CLUI Exhibits On the Road and in the Field
A NUMBER OF CLUI EXHIBITS are getting some mileage on them, travelling to other institutions to be put on public display.
Vacation: Dauphin Island was shown at the Natural History Museum of Los Angeles County, in the winter of 2007, as part of a program about habitats. Vacation: Dauphin Island was displayed originally in an electronic form at the CLUI Los Angeles, in 2006, and was printed out and framed for presentation at the Museum. Following exhibition there, it will travel elsewhere.
In October, 2006, images from the Center’s Ground Up: Photographs of the Ground in the Margins of Los Angeles exhibition appeared in an group show called Land Sakes Alive at California State University, Northridge, along with Ken and Gabrielle Adelman’s Coastal Records Project (which was featured at the CLUI in 2004).

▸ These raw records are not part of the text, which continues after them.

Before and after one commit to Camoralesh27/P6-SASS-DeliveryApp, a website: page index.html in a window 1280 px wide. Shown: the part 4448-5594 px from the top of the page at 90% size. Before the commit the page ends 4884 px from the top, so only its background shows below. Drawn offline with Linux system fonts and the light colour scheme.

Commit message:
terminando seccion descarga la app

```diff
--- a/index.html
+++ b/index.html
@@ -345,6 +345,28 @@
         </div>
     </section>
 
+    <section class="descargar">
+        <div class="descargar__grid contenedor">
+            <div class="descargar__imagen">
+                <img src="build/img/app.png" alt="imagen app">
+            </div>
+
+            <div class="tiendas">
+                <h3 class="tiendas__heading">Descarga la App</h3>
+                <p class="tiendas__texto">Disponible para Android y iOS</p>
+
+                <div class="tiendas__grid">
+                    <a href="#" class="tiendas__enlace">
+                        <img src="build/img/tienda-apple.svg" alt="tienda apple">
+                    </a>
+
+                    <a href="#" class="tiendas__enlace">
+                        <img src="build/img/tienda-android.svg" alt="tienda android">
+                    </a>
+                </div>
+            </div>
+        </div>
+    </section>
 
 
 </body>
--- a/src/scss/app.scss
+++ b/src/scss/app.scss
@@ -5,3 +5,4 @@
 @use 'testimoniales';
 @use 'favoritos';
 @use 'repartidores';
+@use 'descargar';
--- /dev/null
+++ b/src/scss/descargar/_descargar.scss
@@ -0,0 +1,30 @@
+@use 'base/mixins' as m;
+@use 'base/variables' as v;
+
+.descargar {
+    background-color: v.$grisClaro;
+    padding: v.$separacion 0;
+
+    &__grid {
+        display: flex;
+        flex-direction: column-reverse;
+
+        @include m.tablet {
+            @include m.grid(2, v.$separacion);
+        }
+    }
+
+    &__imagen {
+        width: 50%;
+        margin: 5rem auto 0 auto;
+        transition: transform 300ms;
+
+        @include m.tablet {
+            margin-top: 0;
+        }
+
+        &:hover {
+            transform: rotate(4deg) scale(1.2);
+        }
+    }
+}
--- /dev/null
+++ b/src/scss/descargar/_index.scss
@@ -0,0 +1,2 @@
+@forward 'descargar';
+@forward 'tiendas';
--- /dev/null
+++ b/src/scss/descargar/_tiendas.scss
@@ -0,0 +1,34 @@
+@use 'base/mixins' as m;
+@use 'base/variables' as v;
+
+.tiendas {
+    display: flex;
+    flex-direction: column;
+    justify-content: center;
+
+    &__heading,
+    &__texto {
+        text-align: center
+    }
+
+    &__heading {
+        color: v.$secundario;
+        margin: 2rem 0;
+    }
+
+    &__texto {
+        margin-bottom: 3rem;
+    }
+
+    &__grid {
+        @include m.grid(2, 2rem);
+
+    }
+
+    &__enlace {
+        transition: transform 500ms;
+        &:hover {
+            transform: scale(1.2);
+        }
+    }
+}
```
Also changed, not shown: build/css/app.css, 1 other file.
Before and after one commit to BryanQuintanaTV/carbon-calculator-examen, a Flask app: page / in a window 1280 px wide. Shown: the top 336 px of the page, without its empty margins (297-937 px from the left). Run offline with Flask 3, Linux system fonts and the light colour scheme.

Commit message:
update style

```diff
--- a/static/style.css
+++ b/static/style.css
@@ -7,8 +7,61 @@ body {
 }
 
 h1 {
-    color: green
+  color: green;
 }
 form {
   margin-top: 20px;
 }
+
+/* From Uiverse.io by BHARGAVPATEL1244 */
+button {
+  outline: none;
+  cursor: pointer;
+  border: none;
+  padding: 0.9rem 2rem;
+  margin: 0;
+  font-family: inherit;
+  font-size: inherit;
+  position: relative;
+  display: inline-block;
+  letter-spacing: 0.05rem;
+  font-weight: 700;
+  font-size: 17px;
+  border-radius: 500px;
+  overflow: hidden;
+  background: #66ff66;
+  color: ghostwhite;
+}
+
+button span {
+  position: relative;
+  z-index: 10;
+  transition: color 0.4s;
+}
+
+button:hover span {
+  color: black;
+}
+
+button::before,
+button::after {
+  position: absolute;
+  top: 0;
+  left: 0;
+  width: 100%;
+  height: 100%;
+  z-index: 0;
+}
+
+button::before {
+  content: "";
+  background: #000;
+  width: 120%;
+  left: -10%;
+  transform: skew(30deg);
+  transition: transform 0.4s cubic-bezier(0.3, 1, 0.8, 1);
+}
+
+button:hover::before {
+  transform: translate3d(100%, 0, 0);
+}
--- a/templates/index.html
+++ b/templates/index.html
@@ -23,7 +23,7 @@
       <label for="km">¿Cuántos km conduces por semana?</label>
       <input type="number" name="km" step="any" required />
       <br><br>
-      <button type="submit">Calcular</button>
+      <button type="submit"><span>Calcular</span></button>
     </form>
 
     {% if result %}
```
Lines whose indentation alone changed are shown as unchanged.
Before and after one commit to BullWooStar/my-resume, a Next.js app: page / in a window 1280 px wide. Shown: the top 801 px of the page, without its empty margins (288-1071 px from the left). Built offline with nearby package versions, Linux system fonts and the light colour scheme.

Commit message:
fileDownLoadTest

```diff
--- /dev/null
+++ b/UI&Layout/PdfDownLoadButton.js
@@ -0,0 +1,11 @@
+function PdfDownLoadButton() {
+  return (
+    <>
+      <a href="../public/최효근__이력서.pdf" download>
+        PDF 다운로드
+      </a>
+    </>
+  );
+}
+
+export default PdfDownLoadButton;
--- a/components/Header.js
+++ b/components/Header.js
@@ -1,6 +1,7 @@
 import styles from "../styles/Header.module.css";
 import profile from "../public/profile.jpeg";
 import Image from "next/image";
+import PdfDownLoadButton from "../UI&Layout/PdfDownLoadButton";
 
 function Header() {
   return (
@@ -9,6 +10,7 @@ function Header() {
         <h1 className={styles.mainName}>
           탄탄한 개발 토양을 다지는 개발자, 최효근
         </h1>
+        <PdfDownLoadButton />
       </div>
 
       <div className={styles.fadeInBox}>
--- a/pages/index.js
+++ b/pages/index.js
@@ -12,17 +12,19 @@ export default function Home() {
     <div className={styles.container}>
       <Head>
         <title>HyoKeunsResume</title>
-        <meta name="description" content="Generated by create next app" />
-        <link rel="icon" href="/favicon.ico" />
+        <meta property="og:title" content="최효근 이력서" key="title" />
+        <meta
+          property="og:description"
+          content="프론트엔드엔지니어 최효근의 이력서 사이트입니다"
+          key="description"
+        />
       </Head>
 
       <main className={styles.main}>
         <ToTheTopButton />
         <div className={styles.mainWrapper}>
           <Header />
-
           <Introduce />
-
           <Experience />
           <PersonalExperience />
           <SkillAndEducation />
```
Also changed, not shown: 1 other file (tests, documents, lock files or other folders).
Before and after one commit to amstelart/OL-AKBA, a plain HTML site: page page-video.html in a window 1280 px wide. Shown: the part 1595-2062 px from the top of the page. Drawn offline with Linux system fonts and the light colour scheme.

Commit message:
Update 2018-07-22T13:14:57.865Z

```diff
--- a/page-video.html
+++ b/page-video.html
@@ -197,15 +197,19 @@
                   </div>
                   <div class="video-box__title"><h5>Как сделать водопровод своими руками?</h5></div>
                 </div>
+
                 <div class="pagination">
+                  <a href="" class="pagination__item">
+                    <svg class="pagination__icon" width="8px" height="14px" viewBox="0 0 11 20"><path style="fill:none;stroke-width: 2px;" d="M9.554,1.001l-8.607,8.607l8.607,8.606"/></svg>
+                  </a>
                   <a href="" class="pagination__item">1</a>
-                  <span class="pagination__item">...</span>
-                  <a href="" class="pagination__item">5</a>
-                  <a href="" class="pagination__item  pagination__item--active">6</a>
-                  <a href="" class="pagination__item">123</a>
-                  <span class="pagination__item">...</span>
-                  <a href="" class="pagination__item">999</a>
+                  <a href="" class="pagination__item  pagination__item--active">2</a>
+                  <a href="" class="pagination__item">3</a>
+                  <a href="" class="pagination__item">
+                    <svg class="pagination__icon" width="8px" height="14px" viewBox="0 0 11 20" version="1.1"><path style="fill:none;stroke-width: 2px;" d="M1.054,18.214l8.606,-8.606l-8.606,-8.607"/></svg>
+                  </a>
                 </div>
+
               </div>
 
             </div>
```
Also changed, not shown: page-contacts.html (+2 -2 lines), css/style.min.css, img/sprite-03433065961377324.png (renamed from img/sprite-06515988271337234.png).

In 2005, Columbia University’s Graduate School of Architecture, Preservation and Planning showed a number of CLUI exhibits on their walls, including Supermodel, which depicts and describes the three largest hydraulic engineering landscape models built by the Army Corps in the USA (the San Francisco Bay Model, the Chesapeake Bay Model, and the Mississippi River Model). The department also displayed a printed version of Emergency State: First Responder and Law Enforcement Training Architecture in a gallery at the university. In 2004, the Princeton School of Architecture exhibited the Center’s Formations of Erasure: Earthworks and Entropy in a hallway. That exhibit was also shown in the Sonoma County Museum in 2003.
Curators have bought or borrowed images from the Center’s archives for use in their own exhibits, as a sort of raw material, sometimes adding curious vectors that reflect and absorb meanings from other works. In February 2006, several CLUI Photo Archive images were included in an exhibit called Skirting the Line at DePauw University, in Indiana. In 2005 and 2006, CLUI images were included in a number of exhibits at commercial art galleries, including an exhibition called Interstate at Nicole Klagsbrun Gallery, in New York City.
Though the Center is happy to provide existing exhibits to other institutions whenever time and resources permit, it is perhaps most compelling when the exhibits find places that are related to their content in a direct way, and help to get people out to explore their environment. For example, Back to the Bay: An Exploration of the Marginal Zones of the San Francisco Bay has recently been installed in a dramatic location on the shores of the Bay itself. Originally commissioned by and shown in the Yerba Buena Center for the Arts in San Francisco, in 2001, Back to the Bay is now in the control tower building at the former Alameda Naval Air Station (one of dozens of sites depicted and described in the exhibit) in a building that overlooks the contaminated no-mans-land at the tip of the island, with the Bay, the Port of Oakland, the Bay Bridge, and the skyline of San Francisco visible beyond. ♦